The Heartbeat of Wounded Knee: Native America from 1890 to the Present by David Treuer
The received idea of Native American history–as promulgated by books like Dee Brown’s mega-bestselling 1970 Bury My Heart at Wounded Knee–has been that American Indian history essentially ended with the 1890 massacre at Wounded Knee. In The Heartbeat of Wounded Knee, Treuer melds history with reportage and memoir. Tracing the tribes’ distinctive cultures from first contact, he explores how the depredations of each era spawned new modes of survival. It’s the essential, intimate story of a resilient people in a transformative era.
The Round House by Louise Erdrich
The Round House is an exquisitely told story by National Book Award winner and Pulitzer Prize finalist Louise Erdrich. On the Ojibwe reservation in North Dakota, a boy on the cusp of manhood seeks justice and understanding in the wake of a terrible crime that upends and forever transforms his family. It is a page-turning masterpiece of literary fiction – at once a powerful coming-of-age story, a mystery, and a tender, moving novel of family, history, and culture.
The Absolutely True Diary of a Part-Time Indian by Sherman Alexie
Junior is a budding cartoonist growing up on the Spokane Indian Reservation. Determined to take his future into his own hands, Junior leaves his troubled school on the rez to attend an all-white farm town high school where the only other Indian is the school mascot. Based on the author’s own experiences, this book chronicles the contemporary adolescence of one Native American boy as he attempts to break away from the life he was destined to live.
There There by Tommy Orange
Jacquie Red Feather is newly sober and trying to make it back to the family she left behind in shame. Dene Oxendene is pulling his life back together after his uncle’s death and has come to work at the powwow to honor his uncle’s memory. Opal Viola Victoria Bear Shield has come to watch her nephew Orvil, who has taught himself traditional Indian dance through YouTube videos and has come to the powwow to dance in public for the very first time. At the Big Oakland Powwow, there will be glorious communion, and a spectacle of sacred tradition and pageantry. And there will be sacrifice, and heroism, and unspeakable loss.
I Am a Man: Chief Standing Bear’s Journey for Justice by Joe Starita
In 1877, Chief Standing Bear’s Ponca Indian tribe was forcibly removed from their Nebraska homeland and marched to what was then known as Indian Territory (now Oklahoma), in what became the tribe’s own Trail of Tears. “I Am a Man” chronicles what happened when Standing Bear set off on a six-hundred-mile walk to return the body of his only son to their traditional burial ground. Along the way, it examines the complex relationship between the United States government and the small, peaceful tribe and the legal consequences of land swaps and broken treaties, while never losing sight of the heartbreaking journey the Ponca endured.

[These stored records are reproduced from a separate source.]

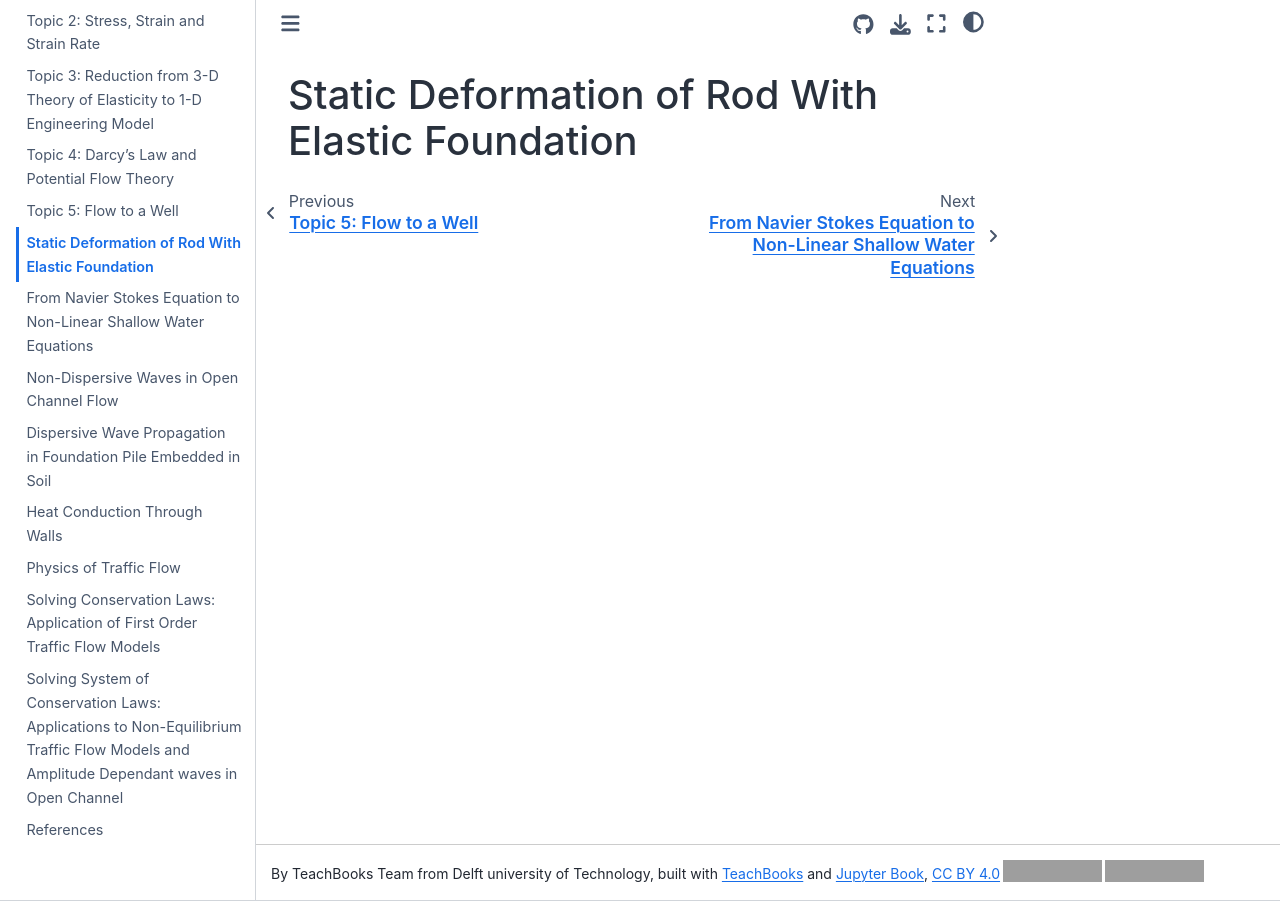
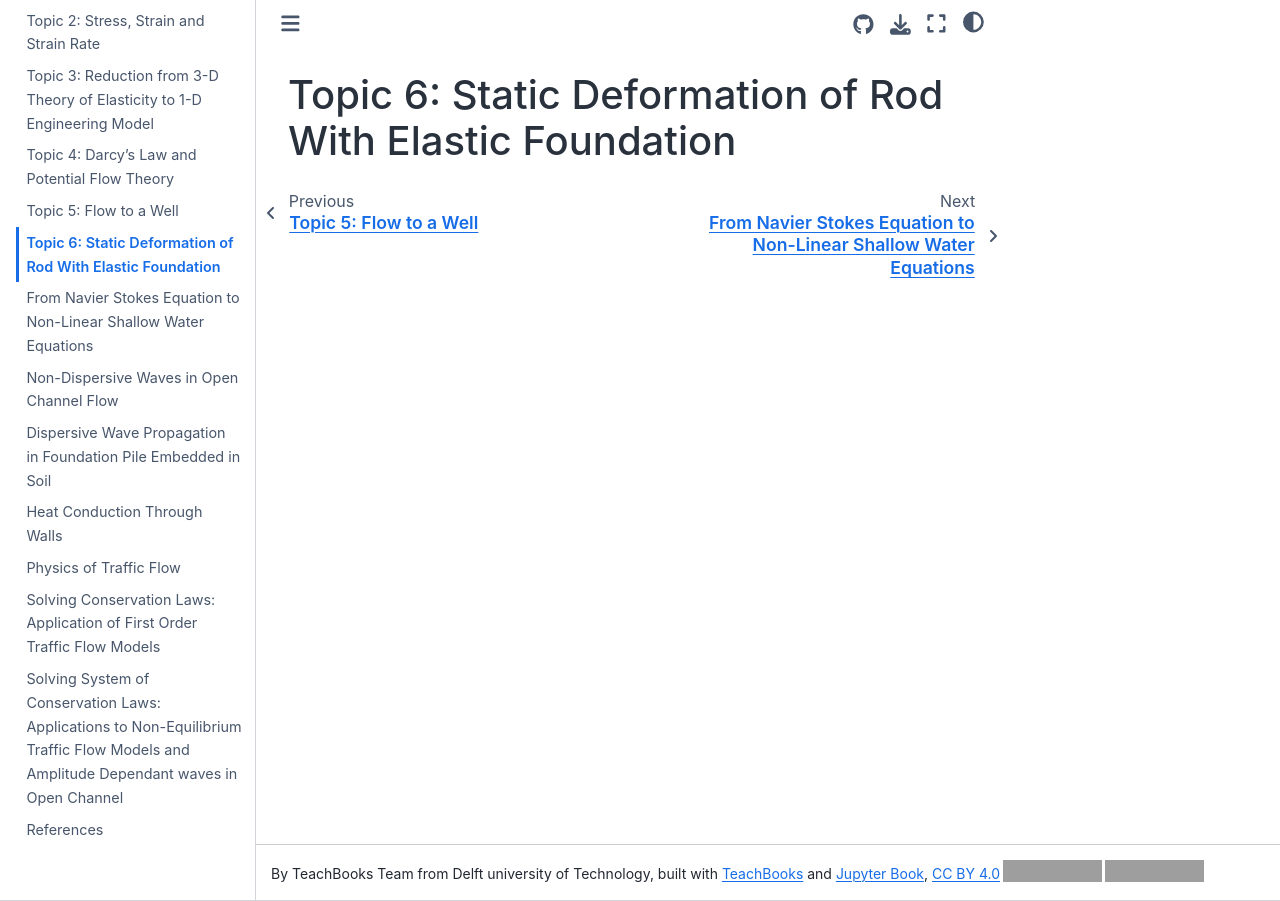
Before and after one commit to TeachBooks/interdisciplinary-mechanics, a Jupyter Book: the page built from book/some_content/T06_Rod_with_Elastic_Foundation.md, in a window 1280 px wide. Built offline with Jupyter Book 1.0.4 settings and Sphinx 7.4.7 and the Sphinx Book theme 1.1.4, drawn with Linux system fonts in a browser that asks for light colours; comment, search, counter and statistics services are not loaded; grey boxes are pictures that could not be loaded.

Commit message:
Update T06_Rod_with_Elastic_Foundation.md

```diff
--- a/book/some_content/T06_Rod_with_Elastic_Foundation.md
+++ b/book/some_content/T06_Rod_with_Elastic_Foundation.md
@@ -1 +1 @@
-# Static Deformation of Rod With Elastic Foundation
+# Topic 6: Static Deformation of Rod With Elastic Foundation
```
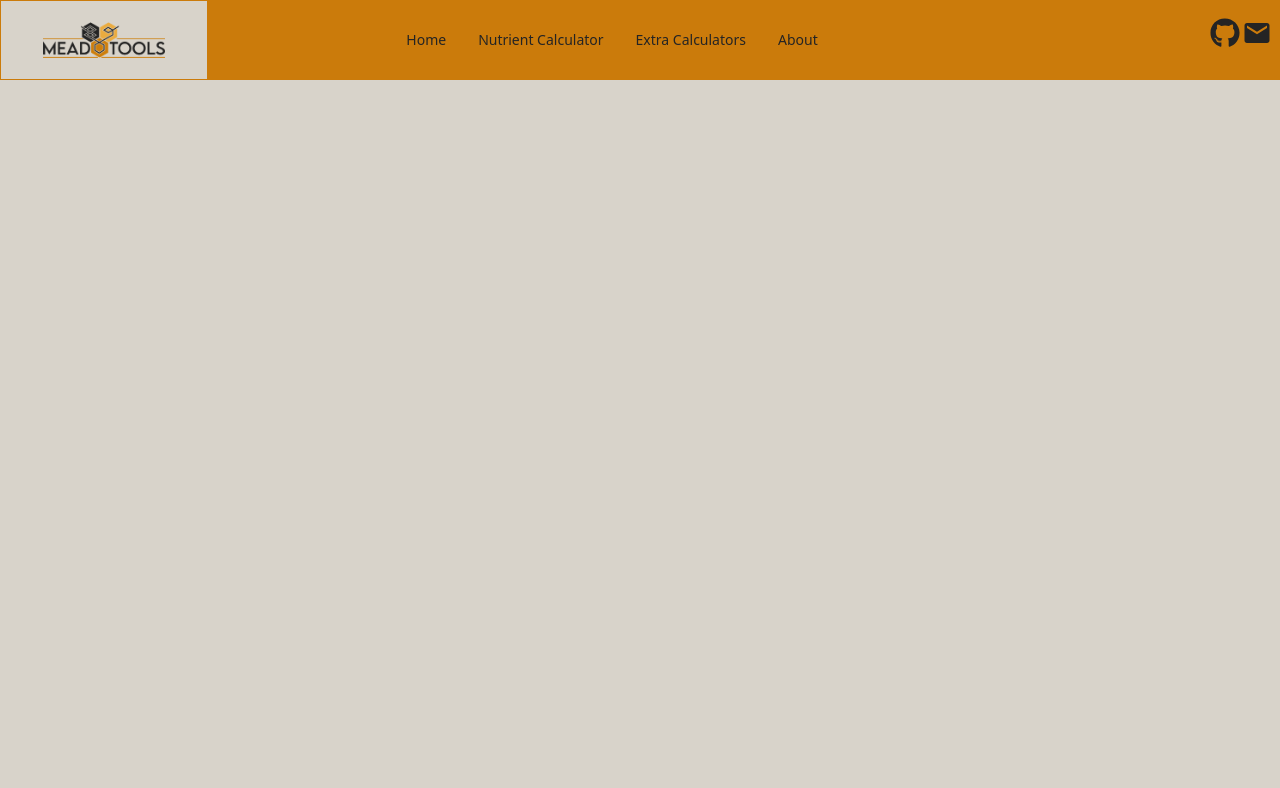
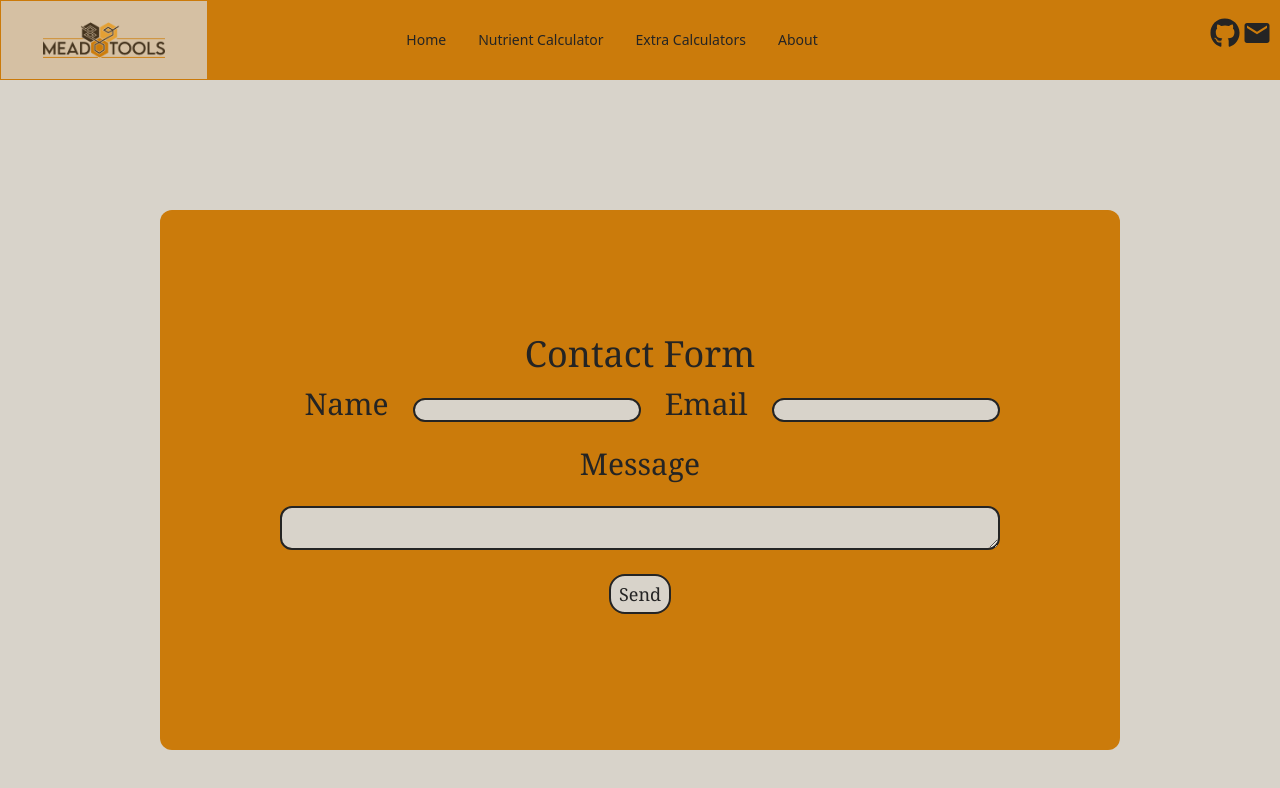
Before and after one commit to ljreaux/MeadTools-React, a React (Vite) app: page /contact in a window 1280 px wide. Shown: the top 788 px of the page. Built offline with nearby package versions, Linux system fonts and the light colour scheme; the HTML template or start-up script is replaced by a standard one.

Commit message:
added contact form

```diff
--- a/package.json
+++ b/package.json
@@ -10,6 +10,7 @@
     "preview": "vite preview"
   },
   "dependencies": {
+    "@emailjs/browser": "^3.11.0",
     "react": "^18.2.0",
     "react-dom": "^18.2.0",
     "react-icons": "^4.12.0",
--- a/src/App.jsx
+++ b/src/App.jsx
@@ -4,6 +4,7 @@ import Home from "./components/Home/Home";
 import { Outlet, Route, Routes } from "react-router-dom";
 import About from "./components/About/About";
 import NuteContainer from "./components/NutrientCalc/NuteContainer";
+import ContactUs from "./components/About/ContactUs";
 function App() {
   return (
     <>
@@ -15,6 +16,7 @@ function App() {
           {" "}
         </Route>
         <Route path="/about" element={<About />} />
+        <Route path="/contact" element={<ContactUs />}></Route>
       </Routes>
       <Outlet />
     </>
--- /dev/null
+++ b/src/components/About/ContactUs.jsx
@@ -0,0 +1,57 @@
+import { useRef, useState } from "react";
+import emailjs from "@emailjs/browser";
+import Title from "../Title";
+
+const ContactUs = () => {
+  const form = useRef();
+  const [status, setStatus] = useState("");
+
+  const sendEmail = (e) => {
+    e.preventDefault();
+
+    emailjs
+      .sendForm(
+        "service_3kmg80f",
+        "template_5pwnpf5",
+        form.current,
+        "2G-OLW9VI5seyvCUK"
+      )
+      .then(
+        (result) => {
+          console.log(result.text);
+          e.target.reset();
+          setStatus("Your message was successfully sent!");
+        },
+        (error) => {
+          console.log(error.text);
+          setStatus(`Error: ${error.text}`);
+        }
+      );
+  };
+
+  return (
+    <div className="main-div-style">
+      <div className="component-div">
+        <Title header="Contact Form"></Title>
+        <form
+          className="grid place-items-center"
+          ref={form}
+          onSubmit={sendEmail}
+        >
+          <div>
+            <label className="p-6">Name</label>
+            <input className="form-input" type="text" name="user_name" />
+            <label className="p-6">Email</label>
+            <input className="form-input" type="email" name="user_email" />
+          </div>
+          <label className="py-6">Message</label>
+          <textarea className="form-input w-full" name="message" />
+          <input className="my-6 btn" type="submit" value="Send" />
+        </form>
+        <h1>{status}</h1>
+      </div>
+    </div>
+  );
+};
+
+export default ContactUs;
--- a/src/components/Navbar.jsx
+++ b/src/components/Navbar.jsx
@@ -94,12 +94,12 @@ function Navbar() {
               >
                 <FaGithub />
               </a>
-              <a
-                href=""
+              <Link
+                to="/contact"
                 className="hover:text-background md:hover:scale-105 transition-all"
               >
                 <MdEmail />
-              </a>
+              </Link>
             </div>
           </span>
         </nav>
--- a/src/index.css
+++ b/src/index.css
@@ -76,3 +76,7 @@ nav a.active{
  h2 {
   @apply px-2
  }
+
+ .form-input {
+  @apply bg-background text-[.5rem] md:text-sm rounded-xl border-solid border-textColor border-2 px-2 hover:bg-sidebar hover:border-background
+ }
```
Also changed, not shown: 1 other file (tests, documents, lock files or other folders).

On the Rez by Ian Frazier
On the Rez is a sharp, unflinching account of the modern-day American Indian experience, especially that of the Oglala Sioux, who now live on the Pine Ridge Indian Reservation in the plains and badlands of the American West. Frazier fully explores the rez as he visits friends and relatives, goes to pow-wows and rodeos and package stores, and tinkers with a variety of falling-apart cars. He takes us inside the world of the Sioux as few writers ever have, writing with much wit, compassion, and imagination.
Brave Hearts: Indian Women of the Plains by Joseph Agonito
Some were hunters, some were warriors and, in a rare case, one was a chief; some lived extraordinary lives, while others lived more quietly in their lodges. Some were born into traditional families and knew their place in society while others were bi-racial who struggled to find their place in a world conflicted between Indian and white. Some never knew anything but the old, nomadic way of life, while others lived on to suffer through the reservation years. Others were born on the reservation but did their best in difficult times to keep to the old ways. Some never left the reservation while others ventured out into the larger world. All, in their own way, were Plains Indian women.